Code change snippets
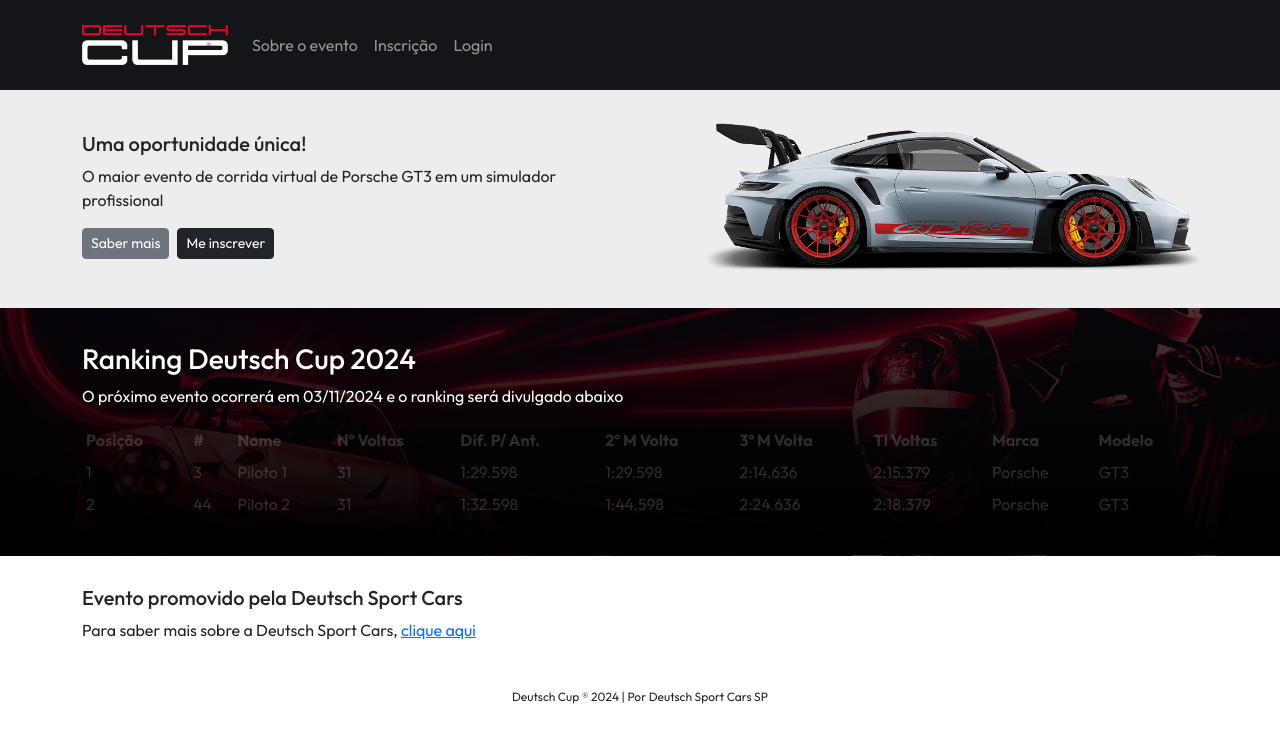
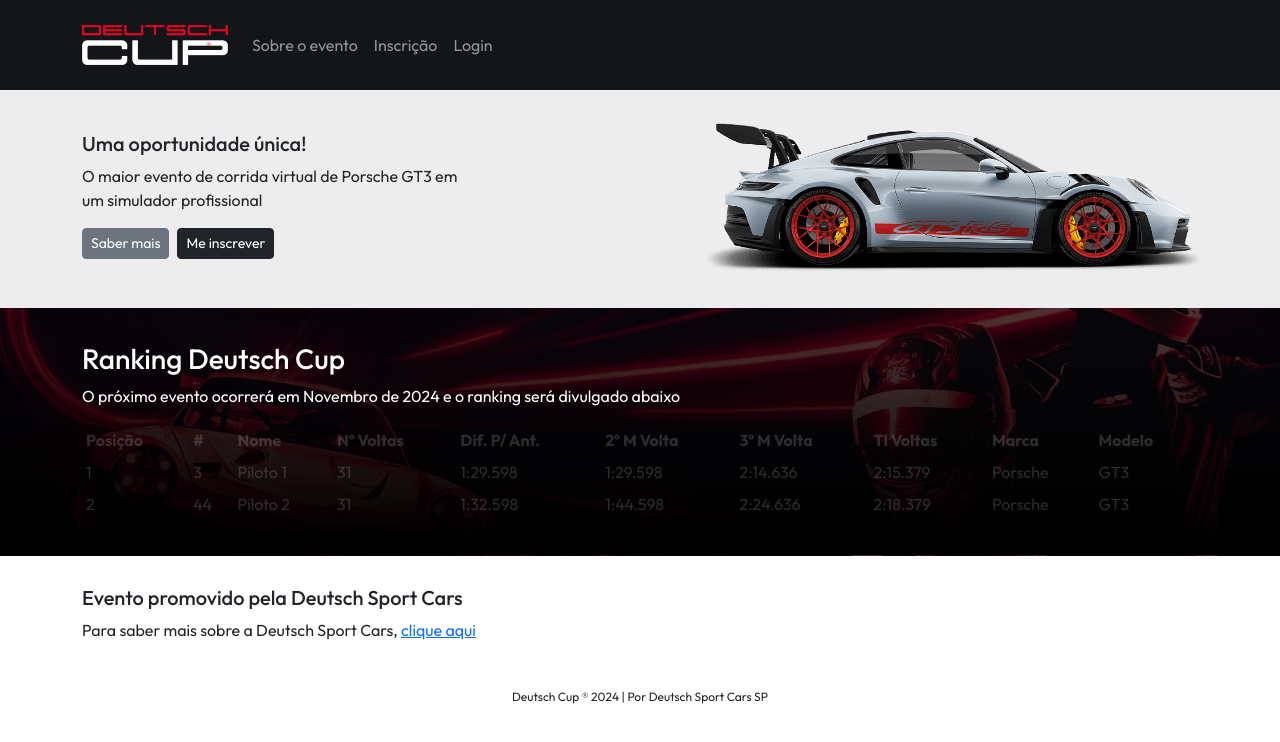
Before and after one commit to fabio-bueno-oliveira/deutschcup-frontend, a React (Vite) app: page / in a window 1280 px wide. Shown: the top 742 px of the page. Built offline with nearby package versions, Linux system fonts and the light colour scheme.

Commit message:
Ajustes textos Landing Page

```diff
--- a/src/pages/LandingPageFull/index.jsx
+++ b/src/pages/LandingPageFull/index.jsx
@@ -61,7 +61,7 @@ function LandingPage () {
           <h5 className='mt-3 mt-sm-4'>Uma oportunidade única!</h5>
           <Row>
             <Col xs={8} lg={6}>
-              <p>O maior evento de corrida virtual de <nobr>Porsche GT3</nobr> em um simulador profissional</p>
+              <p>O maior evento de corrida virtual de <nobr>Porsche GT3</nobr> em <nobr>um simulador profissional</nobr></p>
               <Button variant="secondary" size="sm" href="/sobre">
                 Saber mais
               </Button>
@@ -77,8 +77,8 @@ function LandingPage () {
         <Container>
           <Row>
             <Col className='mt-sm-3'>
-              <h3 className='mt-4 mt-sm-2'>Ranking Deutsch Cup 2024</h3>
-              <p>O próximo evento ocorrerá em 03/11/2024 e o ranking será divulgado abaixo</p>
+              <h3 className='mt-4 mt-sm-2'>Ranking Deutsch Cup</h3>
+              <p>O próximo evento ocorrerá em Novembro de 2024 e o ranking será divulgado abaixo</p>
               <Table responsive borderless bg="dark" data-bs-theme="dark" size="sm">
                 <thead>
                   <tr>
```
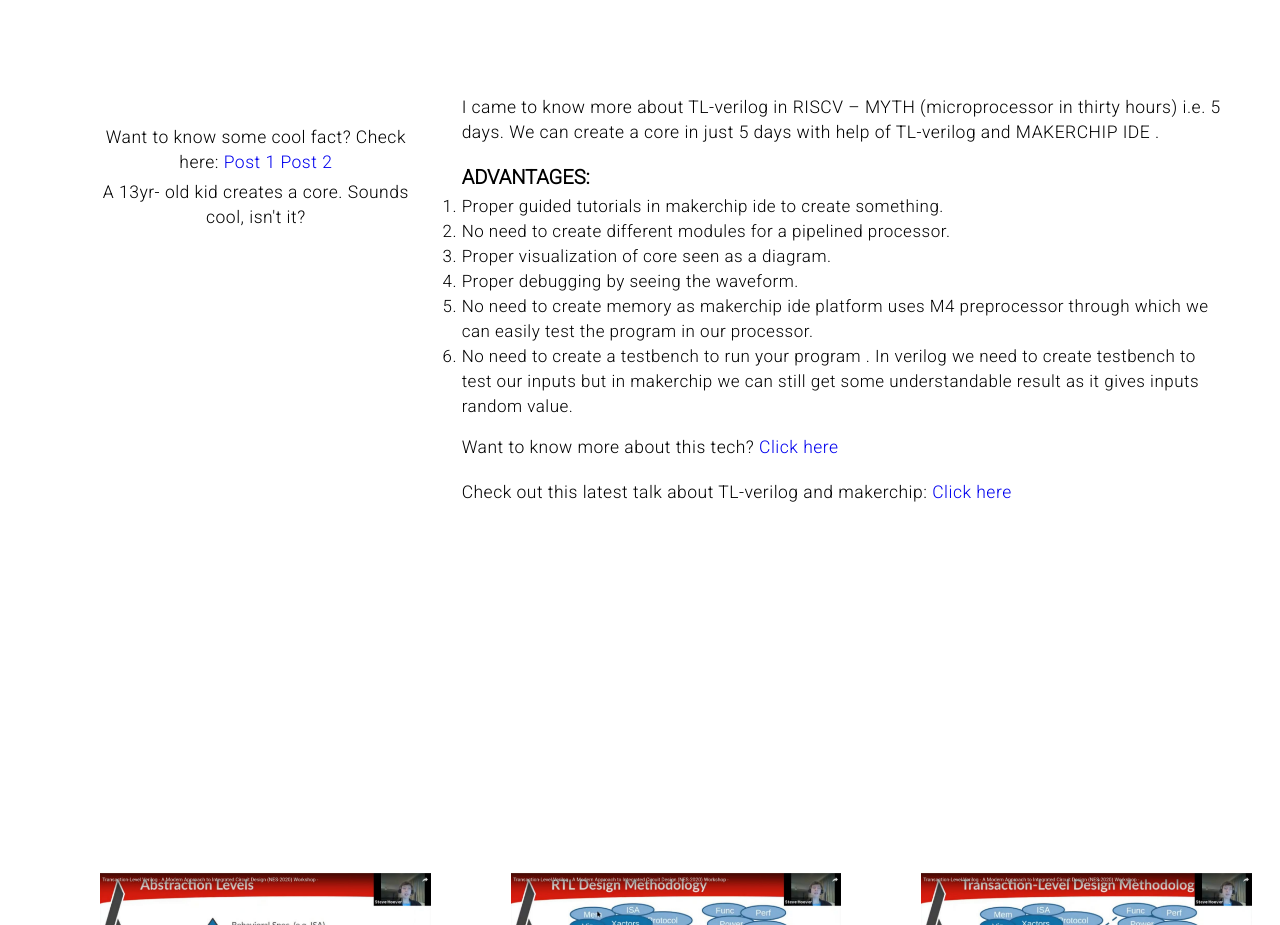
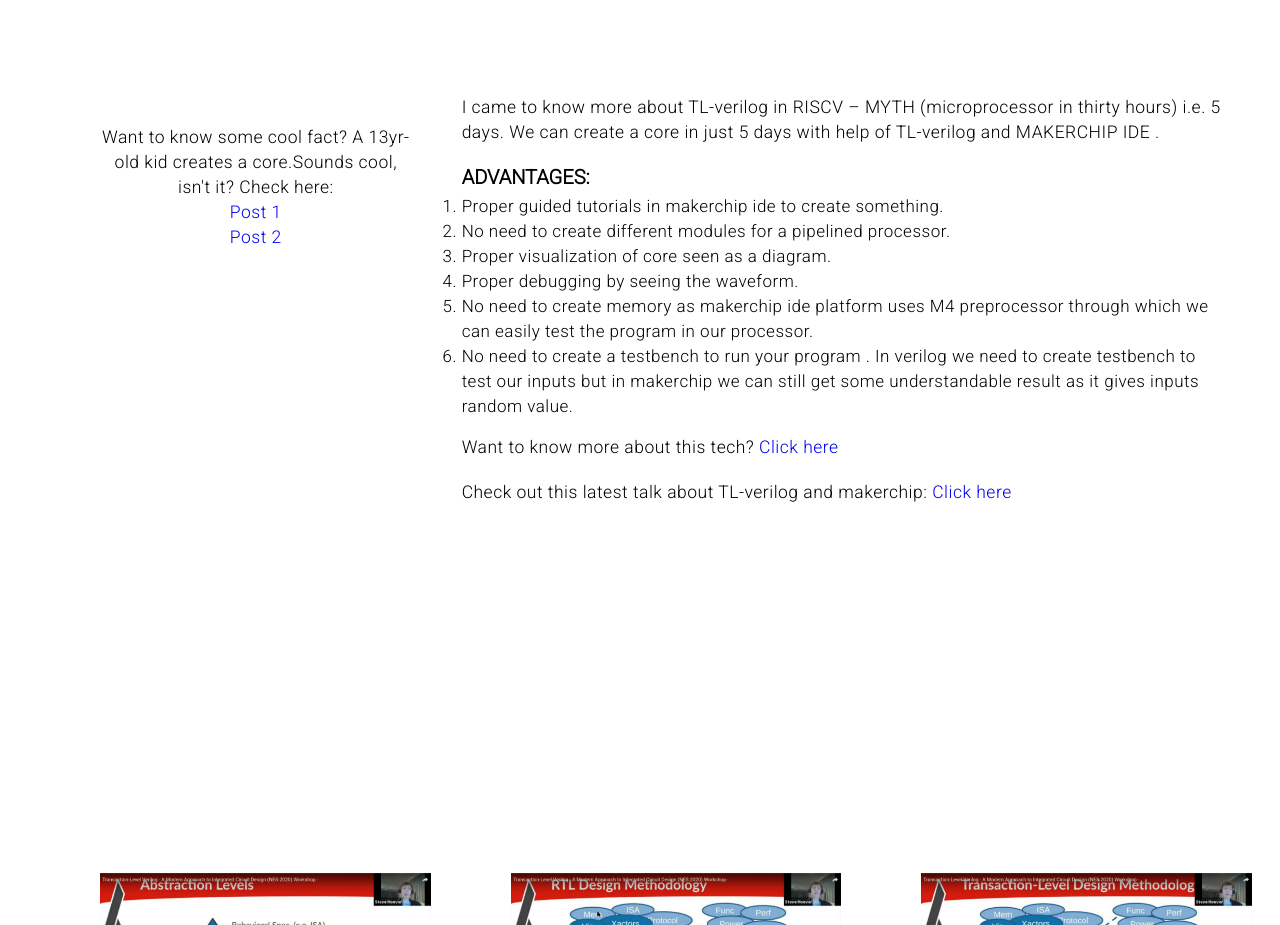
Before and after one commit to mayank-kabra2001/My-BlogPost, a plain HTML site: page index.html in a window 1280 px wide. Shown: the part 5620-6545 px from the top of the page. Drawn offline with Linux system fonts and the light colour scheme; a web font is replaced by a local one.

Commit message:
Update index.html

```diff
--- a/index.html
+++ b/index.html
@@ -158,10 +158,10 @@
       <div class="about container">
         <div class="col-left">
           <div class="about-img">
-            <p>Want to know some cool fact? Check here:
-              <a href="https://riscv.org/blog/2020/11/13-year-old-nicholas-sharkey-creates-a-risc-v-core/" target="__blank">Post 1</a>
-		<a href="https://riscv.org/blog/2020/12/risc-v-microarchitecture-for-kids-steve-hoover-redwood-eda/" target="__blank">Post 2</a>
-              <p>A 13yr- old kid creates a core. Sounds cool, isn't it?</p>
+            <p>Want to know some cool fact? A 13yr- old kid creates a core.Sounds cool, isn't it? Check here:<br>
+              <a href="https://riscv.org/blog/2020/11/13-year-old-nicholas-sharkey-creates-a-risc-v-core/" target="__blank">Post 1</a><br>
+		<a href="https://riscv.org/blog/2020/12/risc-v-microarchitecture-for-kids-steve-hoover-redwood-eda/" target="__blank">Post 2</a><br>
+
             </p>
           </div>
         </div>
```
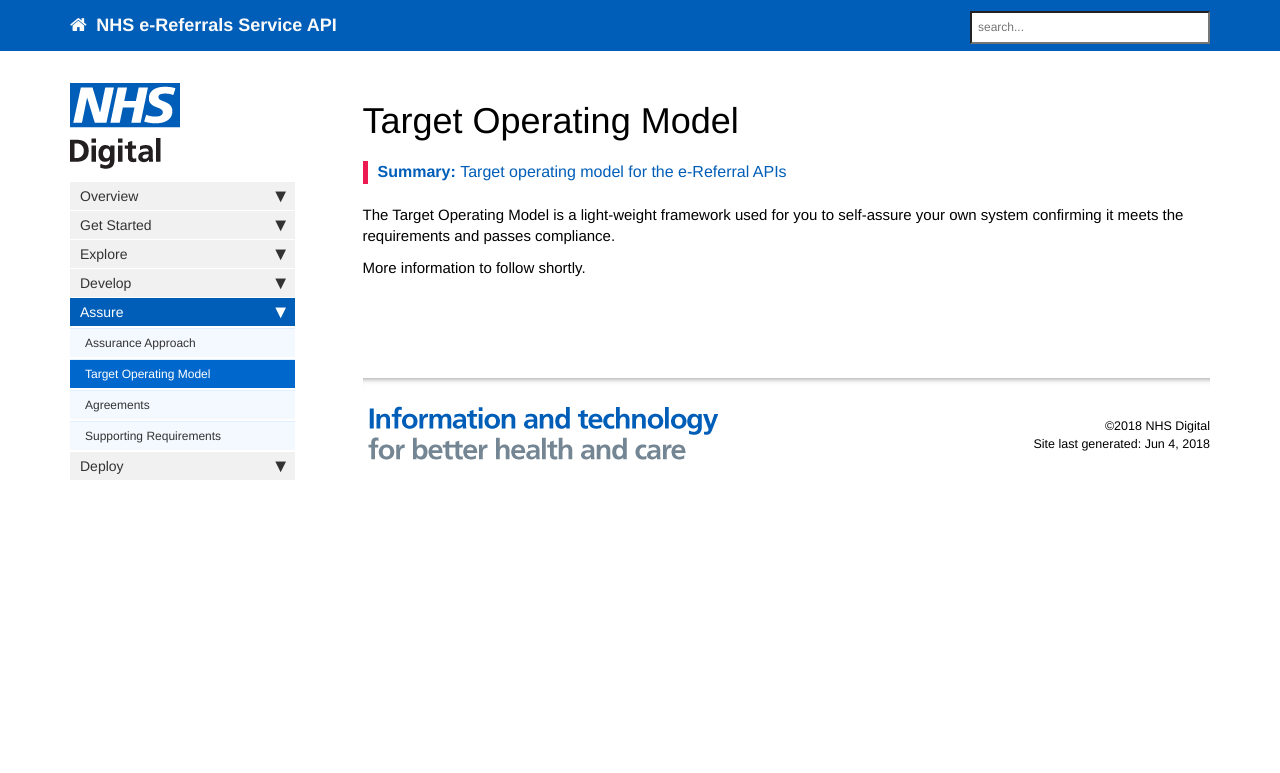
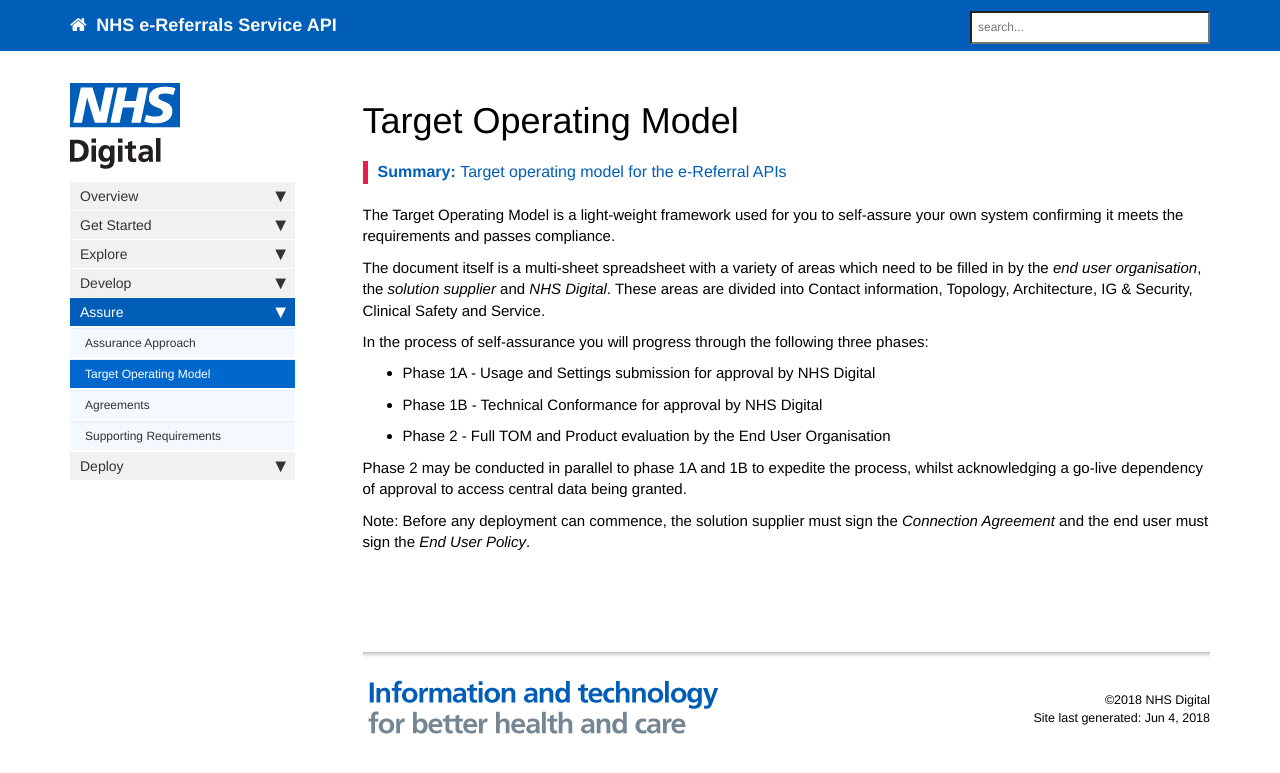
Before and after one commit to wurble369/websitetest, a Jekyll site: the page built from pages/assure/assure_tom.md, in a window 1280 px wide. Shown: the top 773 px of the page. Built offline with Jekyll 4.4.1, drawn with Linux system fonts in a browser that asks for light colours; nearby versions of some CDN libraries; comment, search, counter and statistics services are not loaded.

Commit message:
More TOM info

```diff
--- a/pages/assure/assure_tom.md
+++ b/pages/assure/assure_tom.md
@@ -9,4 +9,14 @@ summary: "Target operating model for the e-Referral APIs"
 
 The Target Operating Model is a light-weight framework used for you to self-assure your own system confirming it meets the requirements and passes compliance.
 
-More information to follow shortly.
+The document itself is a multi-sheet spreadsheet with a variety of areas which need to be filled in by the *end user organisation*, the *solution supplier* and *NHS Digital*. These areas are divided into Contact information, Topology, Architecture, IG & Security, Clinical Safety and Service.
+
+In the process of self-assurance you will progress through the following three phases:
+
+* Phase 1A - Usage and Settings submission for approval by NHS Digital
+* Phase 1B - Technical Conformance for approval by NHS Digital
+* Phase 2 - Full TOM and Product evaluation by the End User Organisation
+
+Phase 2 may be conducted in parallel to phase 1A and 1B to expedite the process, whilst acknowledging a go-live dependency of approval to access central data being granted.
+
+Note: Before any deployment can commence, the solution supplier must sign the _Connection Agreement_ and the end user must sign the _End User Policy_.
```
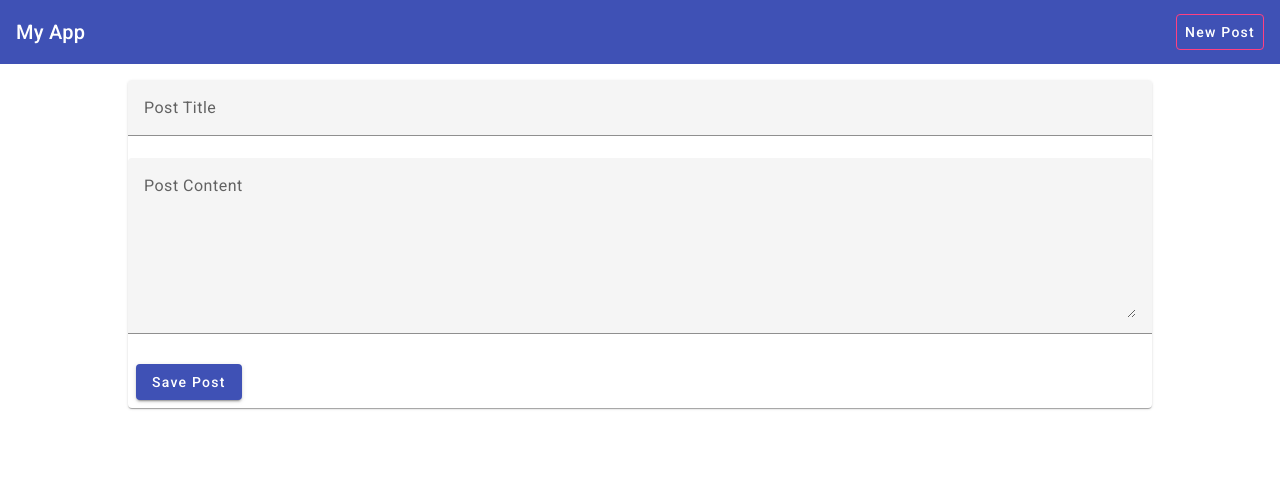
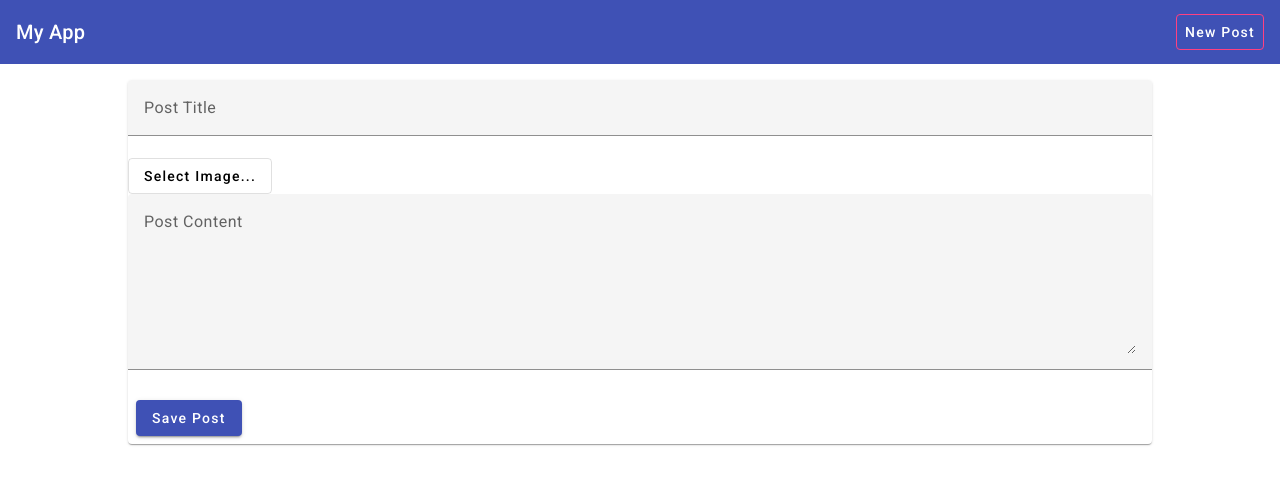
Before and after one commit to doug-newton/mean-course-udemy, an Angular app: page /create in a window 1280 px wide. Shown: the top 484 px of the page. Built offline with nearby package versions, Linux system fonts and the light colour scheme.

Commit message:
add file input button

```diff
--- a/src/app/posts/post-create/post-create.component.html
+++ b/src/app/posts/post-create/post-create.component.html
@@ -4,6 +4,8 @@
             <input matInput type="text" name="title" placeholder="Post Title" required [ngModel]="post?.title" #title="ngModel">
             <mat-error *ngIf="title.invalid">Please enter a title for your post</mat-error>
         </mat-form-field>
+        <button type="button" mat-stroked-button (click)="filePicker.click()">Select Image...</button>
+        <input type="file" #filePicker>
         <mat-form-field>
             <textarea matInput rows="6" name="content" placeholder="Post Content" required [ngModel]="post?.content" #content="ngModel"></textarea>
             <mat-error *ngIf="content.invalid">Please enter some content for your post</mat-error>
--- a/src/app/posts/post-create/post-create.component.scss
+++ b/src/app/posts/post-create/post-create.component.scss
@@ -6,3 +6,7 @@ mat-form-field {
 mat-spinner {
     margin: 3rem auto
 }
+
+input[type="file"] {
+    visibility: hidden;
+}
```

Assignment: Copy each line of the data that contains the word "html".

Completed task:
Before and after one commit to mayank-kabra2001/My-BlogPost, a plain HTML site: page index.html in a window 1280 px wide. Shown: the part 5620-6545 px from the top of the page. Drawn offline with Linux system fonts and the light colour scheme; a web font is replaced by a local one.
Update index.html
--- a/index.html
+++ b/index.html
--- a/src/app/posts/post-create/post-create.component.html
+++ b/src/app/posts/post-create/post-create.component.html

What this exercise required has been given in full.